__WHAT YOU HAVE TO DO__
Where does the word "IntelliJ" appear in the data? Copy every line that holds it.

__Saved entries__

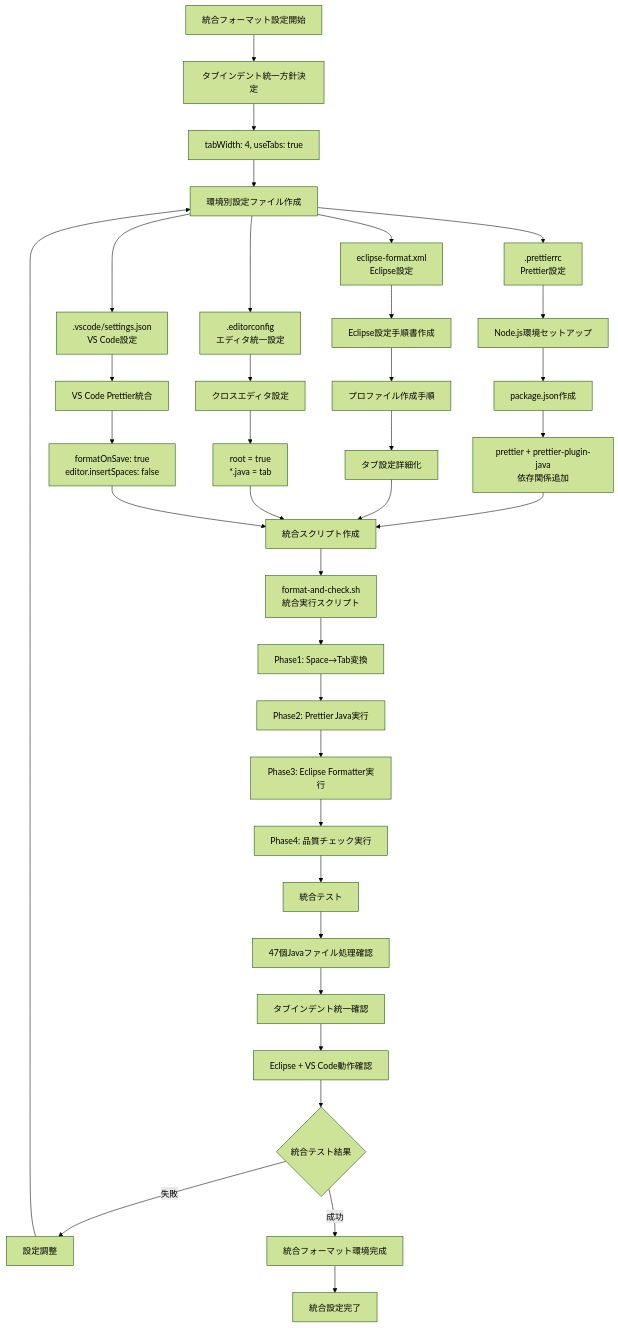
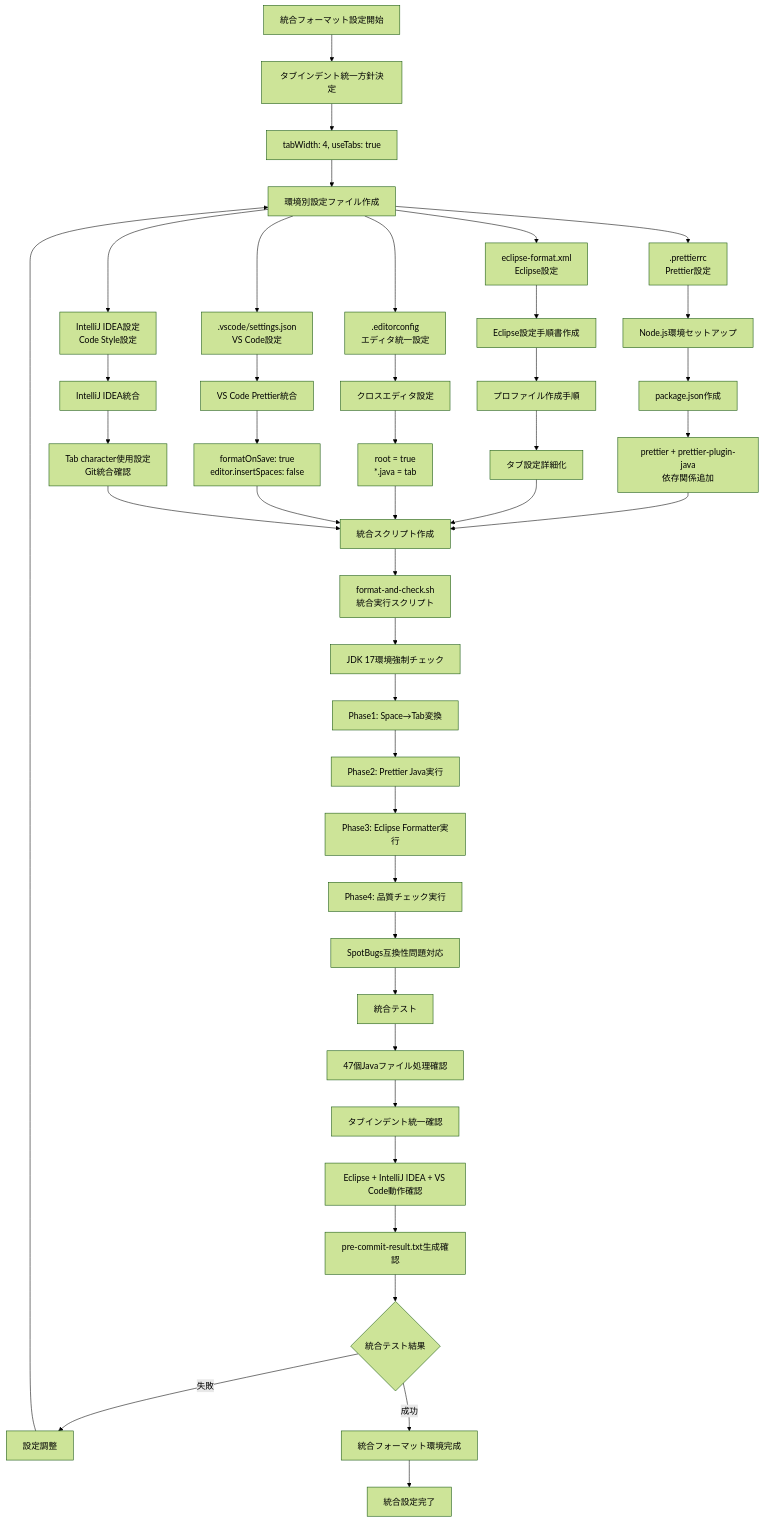
Before and after one commit to digital-ojt/development-webCourse-DroneInventorySystem: the eighth of 17 diagrams in scripts/STATIC_ANALYSIS_TOOLS_FEATURE_DIAGRAM.md, drawn with Mermaid (forest theme). The commit also changed other lines of this file and 1 other file, not shown here.

Commit message:
シーケンス図の更新

````diff
--- a/scripts/STATIC_ANALYSIS_TOOLS_FEATURE_DIAGRAM.md
+++ b/scripts/STATIC_ANALYSIS_TOOLS_FEATURE_DIAGRAM.md
@@ -290,50 +379,58 @@
 ```mermaid
 flowchart TD
     START[統合フォーマット設定開始]
     
     START --> A1[タブインデント統一方針決定]
     A1 --> A2[tabWidth: 4, useTabs: true]
     
     A2 --> B1[環境別設定ファイル作成]
     B1 --> B2[.prettierrc<br/>Prettier設定]
     B1 --> B3[eclipse-format.xml<br/>Eclipse設定]
     B1 --> B4[.editorconfig<br/>エディタ統一設定]
     B1 --> B5[.vscode/settings.json<br/>VS Code設定]
+    B1 --> B6[IntelliJ IDEA設定<br/>Code Style設定]
     
     B2 --> C1[Node.js環境セットアップ]
     C1 --> C2[package.json作成]
     C2 --> C3[prettier + prettier-plugin-java<br/>依存関係追加]
     
     B3 --> D1[Eclipse設定手順書作成]
     D1 --> D2[プロファイル作成手順]
     D2 --> D3[タブ設定詳細化]
     
     B4 --> E1[クロスエディタ設定]
     E1 --> E2[root = true<br/>*.java = tab]
     
     B5 --> F1[VS Code Prettier統合]
     F1 --> F2[formatOnSave: true<br/>editor.insertSpaces: false]
     
-    C3 --> G1[統合スクリプト作成]
-    D3 --> G1
-    E2 --> G1
-    F2 --> G1
+    B6 --> G1[IntelliJ IDEA統合]
+    G1 --> G2[Tab character使用設定<br/>Git統合確認]
     
-    G1 --> G2[format-and-check.sh<br/>統合実行スクリプト]
-    G2 --> G3[Phase1: Space→Tab変換]
-    G3 --> G4[Phase2: Prettier Java実行]
-    G4 --> G5[Phase3: Eclipse Formatter実行]
-    G5 --> G6[Phase4: 品質チェック実行]
+    C3 --> H1[統合スクリプト作成]
+    D3 --> H1
+    E2 --> H1
+    F2 --> H1
+    G2 --> H1
     
-    G6 --> H1[統合テスト]
-    H1 --> H2[47個Javaファイル処理確認]
-    H2 --> H3[タブインデント統一確認]
-    H3 --> H4[Eclipse + VS Code動作確認]
+    H1 --> H2[format-and-check.sh<br/>統合実行スクリプト]
+    H2 --> H3[JDK 17環境強制チェック]
+    H3 --> H4[Phase1: Space→Tab変換]
+    H4 --> H5[Phase2: Prettier Java実行]
+    H5 --> H6[Phase3: Eclipse Formatter実行]
+    H6 --> H7[Phase4: 品質チェック実行]
+    H7 --> H8[SpotBugs互換性問題対応]
     
-    H4 --> I1{統合テスト結果}
-    I1 -->|失敗| J1[設定調整]
-    I1 -->|成功| K1[統合フォーマット環境完成]
+    H8 --> I1[統合テスト]
+    I1 --> I2[47個Javaファイル処理確認]
+    I2 --> I3[タブインデント統一確認]
+    I3 --> I4[Eclipse + IntelliJ IDEA + VS Code動作確認]
+    I4 --> I5[pre-commit-result.txt生成確認]
     
-    J1 --> B1
-    K1 --> END[統合設定完了]
+    I5 --> J1{統合テスト結果}
+    J1 -->|失敗| K1[設定調整]
+    J1 -->|成功| L1[統合フォーマット環境完成]
+    
+    K1 --> B1
+    L1 --> END[統合設定完了]
 ```
````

__REPLY__
+    B1 --> B6[IntelliJ IDEA設定<br/>Code Style設定]
+    B6 --> G1[IntelliJ IDEA統合]
+    I3 --> I4[Eclipse + IntelliJ IDEA + VS Code動作確認]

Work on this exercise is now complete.